Ordnance

Ordnance
Stokes Mortar - one of the simplest inventions

Sunday, 18 December 2016

More positive feedback

Great to receive more positive feedback.

Norman Cherry wrote on Twitter:

'Recently finished reading War on Wheels: a wonderful account of the people and systems necessary to fight a successful war. I really enjoyed reading it. Thoroughly researched, well written, very accessible and suitable for specialist or general reader.'

Another from a couple of weeks ago, and some more on Amazon and Waterstones






Thursday, 15 December 2016

Dunkirk

Men of the Royal Army Ordnance Corps played an important role in the Dunkirk evacuation.

The British Expeditionary Force arrived in France in September 1939 in many ways as the previous generation had done in 1914. An ordnance depot was set up in Le Havre. Ammunition dumps were formed well to the west.

Although twenty five years separated the two events, I suspect the same question was asked of Ordnance: was the army as well equipped as it could be?

In 1914 it was all about guns and the opinions remain divided. Certainly there were not enough heavy guns; there were insufficient high explosive shells and far too few machine guns.

In 1939 it was more about vehicles. Some 60,000 came across and most were left behind at Dunkirk.


Crucially only a handful of tanks arrived in France and they were completely outclassed by the Germans. Much has been written on this, but it is alarming in retrospect that so little seemed to have been learnt from the experiences of  tanks at Cambrai and in the final assault in 1918. 

War on Wheels looks at the BEF through Ordnance eyes. It explores the equipment question but though the eyes of people who were there. It then follows some of them in the retreat and some into captivity after they had been part of the rearguard action. A key Ordnance role was to keep the guns firing; a task later taken on by REME. Finally it looks at the role of Ordnance depots in caring for those who made it home.

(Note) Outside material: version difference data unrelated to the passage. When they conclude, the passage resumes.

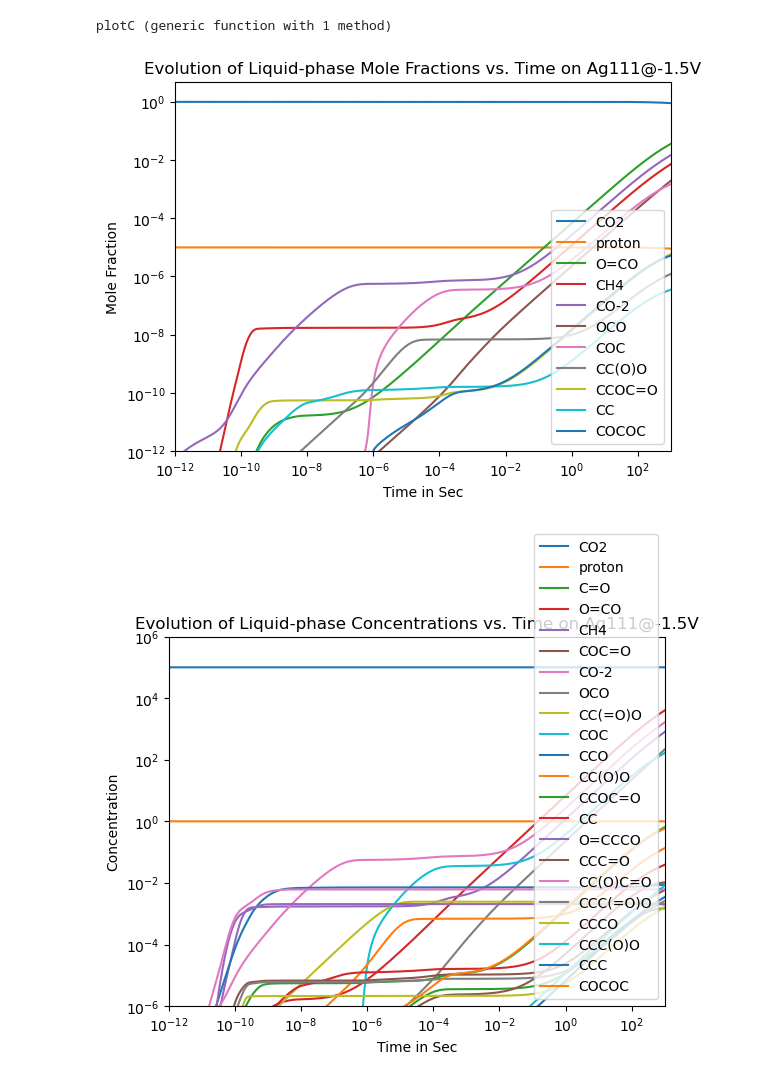
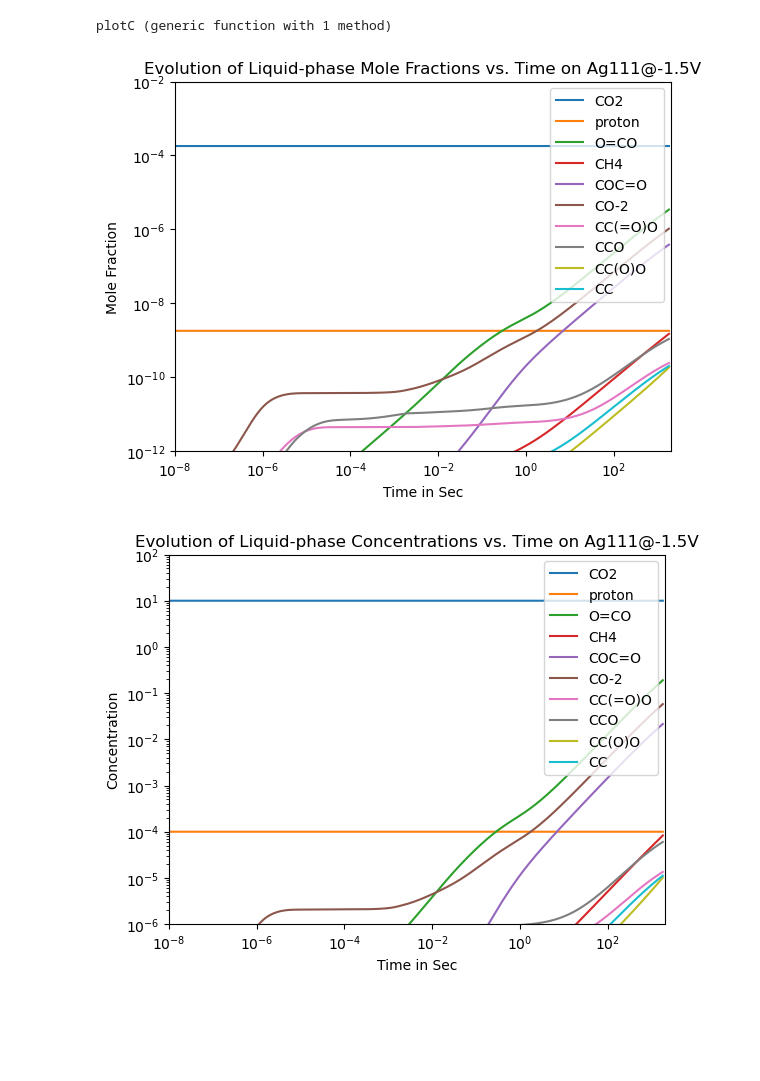
Before and after one commit to rwest/CO2_RR_RMG, a Jupyter notebook: CO2_Reduction_Ag/CO2RR_RMS_3.ipynb, the cells around one changed output. Cells and saved outputs as stored; diff of their text form; code cells hidden in the pictures; blank space fills up the shorter version.

```diff
--- a/CO2_Reduction_Ag/CO2RR_RMS_3.ipynb
+++ b/CO2_Reduction_Ag/CO2RR_RMS_3.ipynb
@@ -25,6 +25,7 @@ surf = IdealSurface(surfspcs,surfrxns,sitedensity,name="surface");
 # Reservoir is a 100 mL (100e-6 m^3) cell
 # Proton concentration is 10^-7 mol/L (10^-4 mol/m^3)
 # CO2 concentration is 0.01 mol/L (10 mol/m^3), saturation solubility ~0.03 mol/L
+# Solvent concentration (water) is 55.6 mol/L (5.56e4 mol/m^3)
 # AVratio in experiments is 36 m^-1 but is measured by surface area/reservoir volume
 # Area of the electrode is therefore 3.6e1 m^-1 * 1e2*1e-6 m^3 = 3.6e-3 m^2 = 36 cm^2
 # Assume boundary layer thickness d_bl = 1 mm or 1e-3 m
@@ -32,17 +33,19 @@ surf = IdealSurface(surfspcs,surfrxns,sitedensity,name="surface");
 # Actual AVratio is therefore 3.6e-3 m^2 / 3.6e-6 m^3 = 1e3 m^-1 (reciprocal of d_bl)
 # Amount of sites is 2.292e-5 mol/m^2 * 1e3 m^-1 = 2.292e-2 mol/m^-3
 
-C_proton = 1e-7*1e3;
-C_co2 = 1e-2*1e3;
+C_proton = 1.0e-7*1.0e3;
+C_co2 = 1.0e-2*1.0e3;
+C_h2o = 5.56e4;
 C_default = 1e-12;
-V_res = 100.0e-6;
-AVratio = 1e3;
-A_surf = 100.0e-6*36;
+V_res = 1.0;
+AVratio = 1.0e3;
+A_surf = V_res*36;
 V_bl = A_surf/AVratio;
 sites = sitedensity;
 
-initialcondsliq = Dict(["proton"=>C_proton,
-                        "CO2"=>C_co2,
+initialcondsliq = Dict(["proton"=>C_proton * V_res,
+                        "CO2"=>C_co2 * V_res,
+                        "H2O"=>C_h2o * V_res,
                         "V"=>V_res,"T"=>300,"Phi"=>0.0,"d"=>0.0]);
 
 initialcondssurf = Dict(["CO2X"=>0.4*sites,
@@ -54,10 +57,10 @@ initialcondssurf = Dict(["CO2X"=>0.4*sites,
         "CH2O2X"=>0.05*sites,
         "CHOX"=>0.04*sites,
         "CH2OX"=>0.01*sites,
-        "A"=>A_surf,"T"=>300,"Phi"=>-1.565]);
+        "A"=>A_surf,"T"=>300,"Phi"=>-1.5]);
 # %%
 domainliq,y0liq,pliq = ConstantTVDomain(phase=liq,
-    initialconds=initialcondsliq,constantspecies=["proton","CO2"]);
+    initialconds=initialcondsliq,constantspecies=["proton","CO2","H2O"]);
 domaincat,y0cat,pcat = ConstantTAPhiDomain(phase=surf,
     initialconds=initialcondssurf);
 # %%
@@ -127,26 +130,26 @@ end
 plotC (generic function with 1 method)
 # %%
 exclude_species = ["H2O"]
-plotX(ssys.sims[1], 1e-7, 1e3, exclude_species)
+plotX(ssys.sims[1], 1e-10, 1.8e3, exclude_species)
 xscale("log")
 yscale("log")
-xlim(1e-12, 1e3)
-ylim(1e-12, 5)
+xlim(1e-8, 2e3)
+ylim(1e-12, 1e-2)
 title("Evolution of Liquid-phase Mole Fractions vs. Time on Ag111@-1.5V")
 gcf()
 # %% [output]
-[figure, old version]
+[figure, new version]
 # %%
 exclude_species = ["H2O"]
-plotC(ssys.sims[1], 1e-3, 1e3, exclude_species)
+plotC(ssys.sims[1], 1e-5, 1.8e3, exclude_species)
 xscale("log")
 yscale("log")
-xlim(1e-12, 1e3)
-ylim(1e-6, 1e6)
+xlim(1e-8, 2e3)
+ylim(1e-6, 1e2)
 title("Evolution of Liquid-phase Concentrations vs. Time on Ag111@-1.5V")
 gcf()
 # %% [output]
-[figure, old version]
+[figure, new version]
 # %%
 exclude_species = ["H2O"]
 plotX(ssys.sims[2], 1e-2, 1e3, exclude_species)
```
Also changed, not shown: parts of 7 cells of this notebook, 3 other files.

I greatly look forward to next year's film Dunkirk and to see what they made of it.

Saturday, 3 December 2016

An unsollicted review

A writer friend borrowed a copy of War on Wheels a few weeks ago. I saw him tonight and this is what he said. 

'It was really interesting; I had no idea that children were involved in packing for D Day or that the whole enterprise involved so many places and people around the country. 

I really enjoyed reading it; I hadn't expect to. And, Phil, you write really well.'


So, for once, I am not going to hide my light under a bushel!

You can read other reviews on this link to Amazon